* Your assignment: Repeat every record below exactly as it appears.

* Supplied records:
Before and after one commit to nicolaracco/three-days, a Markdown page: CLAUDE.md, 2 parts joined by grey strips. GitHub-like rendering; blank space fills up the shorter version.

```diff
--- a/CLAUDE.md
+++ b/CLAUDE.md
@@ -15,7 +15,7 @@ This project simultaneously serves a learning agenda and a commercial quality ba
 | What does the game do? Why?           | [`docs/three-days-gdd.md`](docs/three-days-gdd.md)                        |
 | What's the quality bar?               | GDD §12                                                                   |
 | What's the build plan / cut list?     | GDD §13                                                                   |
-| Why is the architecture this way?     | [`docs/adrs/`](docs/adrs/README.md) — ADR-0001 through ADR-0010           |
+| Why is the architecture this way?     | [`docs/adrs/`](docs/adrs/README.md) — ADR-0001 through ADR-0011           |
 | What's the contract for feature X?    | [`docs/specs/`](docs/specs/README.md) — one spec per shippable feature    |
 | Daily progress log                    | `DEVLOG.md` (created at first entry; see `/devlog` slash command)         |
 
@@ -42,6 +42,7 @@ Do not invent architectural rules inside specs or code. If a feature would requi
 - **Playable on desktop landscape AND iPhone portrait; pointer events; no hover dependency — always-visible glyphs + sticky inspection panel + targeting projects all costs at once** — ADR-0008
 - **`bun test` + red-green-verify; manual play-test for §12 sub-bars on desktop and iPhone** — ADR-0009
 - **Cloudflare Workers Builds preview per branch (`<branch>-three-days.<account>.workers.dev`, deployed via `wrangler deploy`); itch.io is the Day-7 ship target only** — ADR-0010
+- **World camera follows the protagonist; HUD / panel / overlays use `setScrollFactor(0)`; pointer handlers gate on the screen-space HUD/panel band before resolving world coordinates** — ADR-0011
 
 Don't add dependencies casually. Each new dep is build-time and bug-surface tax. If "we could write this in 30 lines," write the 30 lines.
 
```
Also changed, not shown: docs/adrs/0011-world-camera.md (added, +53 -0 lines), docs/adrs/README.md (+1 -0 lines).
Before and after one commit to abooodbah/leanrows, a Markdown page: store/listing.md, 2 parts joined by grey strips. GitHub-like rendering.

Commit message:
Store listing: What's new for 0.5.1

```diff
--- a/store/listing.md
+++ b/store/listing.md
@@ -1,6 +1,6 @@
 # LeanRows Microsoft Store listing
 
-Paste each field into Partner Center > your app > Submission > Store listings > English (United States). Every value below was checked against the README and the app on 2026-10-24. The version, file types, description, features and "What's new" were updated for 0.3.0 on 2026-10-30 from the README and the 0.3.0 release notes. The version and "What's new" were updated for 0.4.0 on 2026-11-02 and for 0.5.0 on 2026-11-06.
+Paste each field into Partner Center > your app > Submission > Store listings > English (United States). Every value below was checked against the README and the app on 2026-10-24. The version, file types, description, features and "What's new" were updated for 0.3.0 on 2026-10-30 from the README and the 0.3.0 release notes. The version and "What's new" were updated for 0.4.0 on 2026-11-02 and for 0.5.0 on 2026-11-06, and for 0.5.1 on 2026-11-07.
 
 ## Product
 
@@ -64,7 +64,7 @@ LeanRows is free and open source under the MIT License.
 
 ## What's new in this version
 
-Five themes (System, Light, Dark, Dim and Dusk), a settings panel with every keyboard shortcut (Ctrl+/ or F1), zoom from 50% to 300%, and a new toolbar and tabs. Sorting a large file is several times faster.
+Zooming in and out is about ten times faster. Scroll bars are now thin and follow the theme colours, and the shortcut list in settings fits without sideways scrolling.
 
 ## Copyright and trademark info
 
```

* Answer for this exercise:
Before and after one commit to nicolaracco/three-days, a Markdown page: CLAUDE.md, 2 parts joined by grey strips. GitHub-like rendering; blank space fills up the shorter version.

```diff
--- a/CLAUDE.md
+++ b/CLAUDE.md
@@ -15,7 +15,7 @@ This project simultaneously serves a learning agenda and a commercial quality ba
 | What does the game do? Why?           | [`docs/three-days-gdd.md`](docs/three-days-gdd.md)                        |
 | What's the quality bar?               | GDD §12                                                                   |
 | What's the build plan / cut list?     | GDD §13                                                                   |
-| Why is the architecture this way?     | [`docs/adrs/`](docs/adrs/README.md) — ADR-0001 through ADR-0010           |
+| Why is the architecture this way?     | [`docs/adrs/`](docs/adrs/README.md) — ADR-0001 through ADR-0011           |
 | What's the contract for feature X?    | [`docs/specs/`](docs/specs/README.md) — one spec per shippable feature    |
 | Daily progress log                    | `DEVLOG.md` (created at first entry; see `/devlog` slash command)         |
 
@@ -42,6 +42,7 @@ Do not invent architectural rules inside specs or code. If a feature would requi
 - **Playable on desktop landscape AND iPhone portrait; pointer events; no hover dependency — always-visible glyphs + sticky inspection panel + targeting projects all costs at once** — ADR-0008
 - **`bun test` + red-green-verify; manual play-test for §12 sub-bars on desktop and iPhone** — ADR-0009
 - **Cloudflare Workers Builds preview per branch (`<branch>-three-days.<account>.workers.dev`, deployed via `wrangler deploy`); itch.io is the Day-7 ship target only** — ADR-0010
+- **World camera follows the protagonist; HUD / panel / overlays use `setScrollFactor(0)`; pointer handlers gate on the screen-space HUD/panel band before resolving world coordinates** — ADR-0011
 
 Don't add dependencies casually. Each new dep is build-time and bug-surface tax. If "we could write this in 30 lines," write the 30 lines.
 
```
Also changed, not shown: docs/adrs/0011-world-camera.md (added, +53 -0 lines), docs/adrs/README.md (+1 -0 lines).
Before and after one commit to abooodbah/leanrows, a Markdown page: store/listing.md, 2 parts joined by grey strips. GitHub-like rendering.

Commit message:
Store listing: What's new for 0.5.1

```diff
--- a/store/listing.md
+++ b/store/listing.md
@@ -1,6 +1,6 @@
 # LeanRows Microsoft Store listing
 
-Paste each field into Partner Center > your app > Submission > Store listings > English (United States). Every value below was checked against the README and the app on 2026-10-24. The version, file types, description, features and "What's new" were updated for 0.3.0 on 2026-10-30 from the README and the 0.3.0 release notes. The version and "What's new" were updated for 0.4.0 on 2026-11-02 and for 0.5.0 on 2026-11-06.
+Paste each field into Partner Center > your app > Submission > Store listings > English (United States). Every value below was checked against the README and the app on 2026-10-24. The version, file types, description, features and "What's new" were updated for 0.3.0 on 2026-10-30 from the README and the 0.3.0 release notes. The version and "What's new" were updated for 0.4.0 on 2026-11-02 and for 0.5.0 on 2026-11-06, and for 0.5.1 on 2026-11-07.
 
 ## Product
 
@@ -64,7 +64,7 @@ LeanRows is free and open source under the MIT License.
 
 ## What's new in this version
 
-Five themes (System, Light, Dark, Dim and Dusk), a settings panel with every keyboard shortcut (Ctrl+/ or F1), zoom from 50% to 300%, and a new toolbar and tabs. Sorting a large file is several times faster.
+Zooming in and out is about ten times faster. Scroll bars are now thin and follow the theme colours, and the shortcut list in settings fits without sideways scrolling.
 
 ## Copyright and trademark info
 
```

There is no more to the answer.